Any UK employer with a UK bank account will be able to claim, but you must have been on your employer’s PAYE payroll on 28 February 2020. You can be on any type of contract, including a zero-hour contract or a temporary contract.
This scheme does not apply if you are self-employed or to any income from self-employment.
If you’re on sick leave or self-isolating because of coronavirus (COVID-19), speak to your employer about whether you’re eligible – you should get Statutory Sick Pay (SSP) while you are on sick leave or self-isolating, but can be furloughed after this.
If you are shielding in line with public health guidance, then you should speak to your employer about whether they plan to place staff on furlough.
The grant will start on the day you were placed on furlough and this can be backdated to 1 March.
If you currently have more than one employer
You can be put on furlough by one employer and continue to work for another, if it is permitted within your employment contract.
If you’re put on furlough by more than one employer, you’ll receive separate payments from each
How much you’ll get
Your employer will get a grant to cover 80% of your monthly earnings, up to a maximum of £2,500. Firms will be eligible for the grant once you have been furloughed, from 1 March. Your employer:
- will pay you at least 80% of your usual monthly earnings, up to a maximum of £2,500, as your wage
- can claim for a minimum of 3 weeks and for up to 3 months – but this may be extended
- can choose to pay you more than the grant – but they do not have to
You’ll still pay Income Tax, National Insurance contributions and any other deductions from your wage.
If you are concerned that your employer is not paying you what you are entitled to then you should raise this with your employer in the first instance, then with Acas (Advisory, Conciliation and Arbitration Service).
How your monthly earnings are calculated
If you’ve been employed (or engaged by an employment business in the case of agency workers) for a full year, employers will claim for the higher of either
- the amount you earned in the same month last year
- an average of your monthly earnings from the last year
If you’ve been employed for less than a year, employers will claim for an average of your monthly earnings since you started work. The same arrangements apply if your monthly pay varies such as if you are on a zero-hour contract.
If you started work in February 2020, your employer will pro-rata your earnings from that month.
Bonuses, commissions and fees are not included as part of your monthly earnings.
While you’re on furlough
Your employer will need to notify you before putting you on furlough.
Once you are on furlough you will not be able to work for your employer, but you can undertake training or volunteer subject to public health guidance, as long as you’re not:
- making money for your employer
- providing services to your employer
If workers are required to for example, complete training courses whilst they are furloughed, then they must be paid at least the NLW/NMW for the time spent training, even if this is more than the 80% of their wage that will be subsidised.

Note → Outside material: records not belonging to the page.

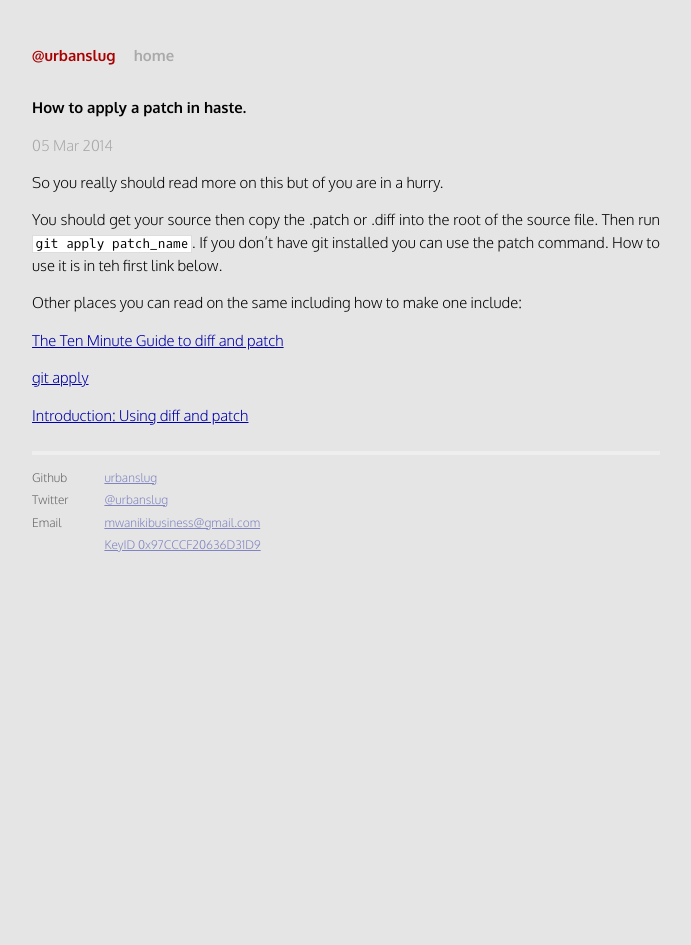
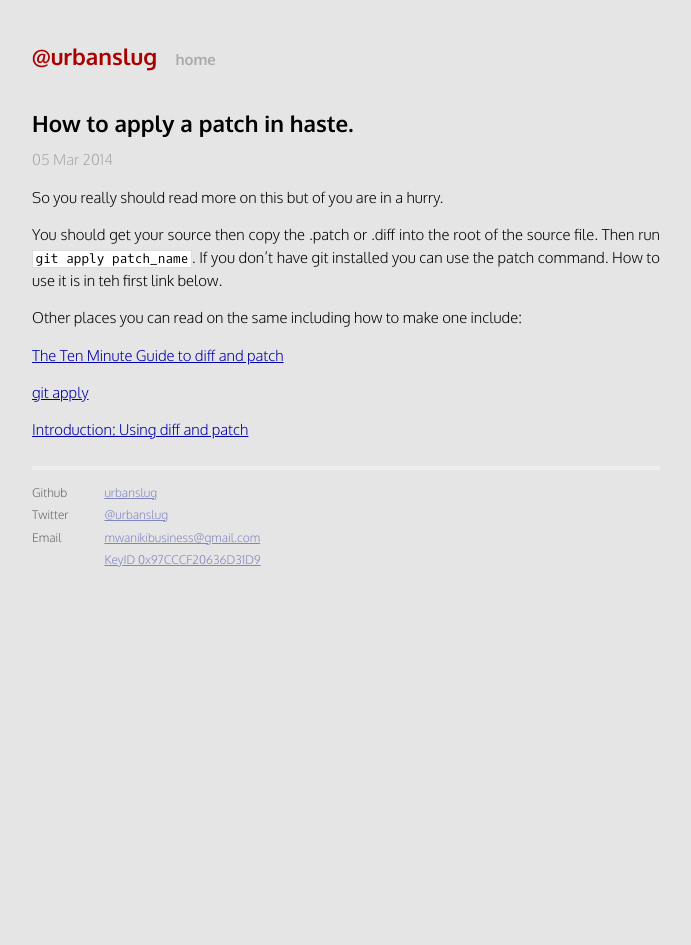
Before and after one commit to beerendlauwers/urbanslug.github.io, a Jekyll site: the page built from _posts/2014-03-05-How-to-apply-a-patch-in-haste.md, in a window 1280 px wide. Shown: the whole page, without its empty margins (294-985 px from the left). Built offline with Jekyll 4.4.1, drawn with Linux system fonts in a browser that asks for light colours; Markdown is read by kramdown in place of the engine named in the settings.

Commit message:
Increased font sizes for h1 to h6 from 100% to 150%

```diff
--- a/css/sec.css
+++ b/css/sec.css
@@ -24,11 +24,16 @@
 }
 
 
+h1, h2, h3, h4, h5, h6 {
+  font-size: 150%;
+}
+
 
 body {
 background: #e5e5e5;
 font-family: 'Oxygen', sans-serif;
 }
+
 
 
 .post pre {
```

Any activities undertaken while on furlough must be in line with the latest Public Health guidance during the COVID-19 outbreak.
Your employer can still make you redundant while you’re on furlough or afterwards.
Your rights as an employee are not affected by being on furlough, including redundancy rights.
If your employer chooses to place you on furlough, you will need to remain on furlough for a minimum of 3 weeks. However, your employer can place you on furlough more than once, and one period can follow straight after an existing furlough period, while the scheme is open. The scheme will be open for at least 3 months.
If you do not want to go on furlough
If your employer asks you to go on furlough and you refuse you may be at risk of redundancy or termination of employment, depending on the circumstances of your employer. However, this must be in line with normal redundancy rules and protections.
If you require advice about these measures please contact our corporate team on [email protected]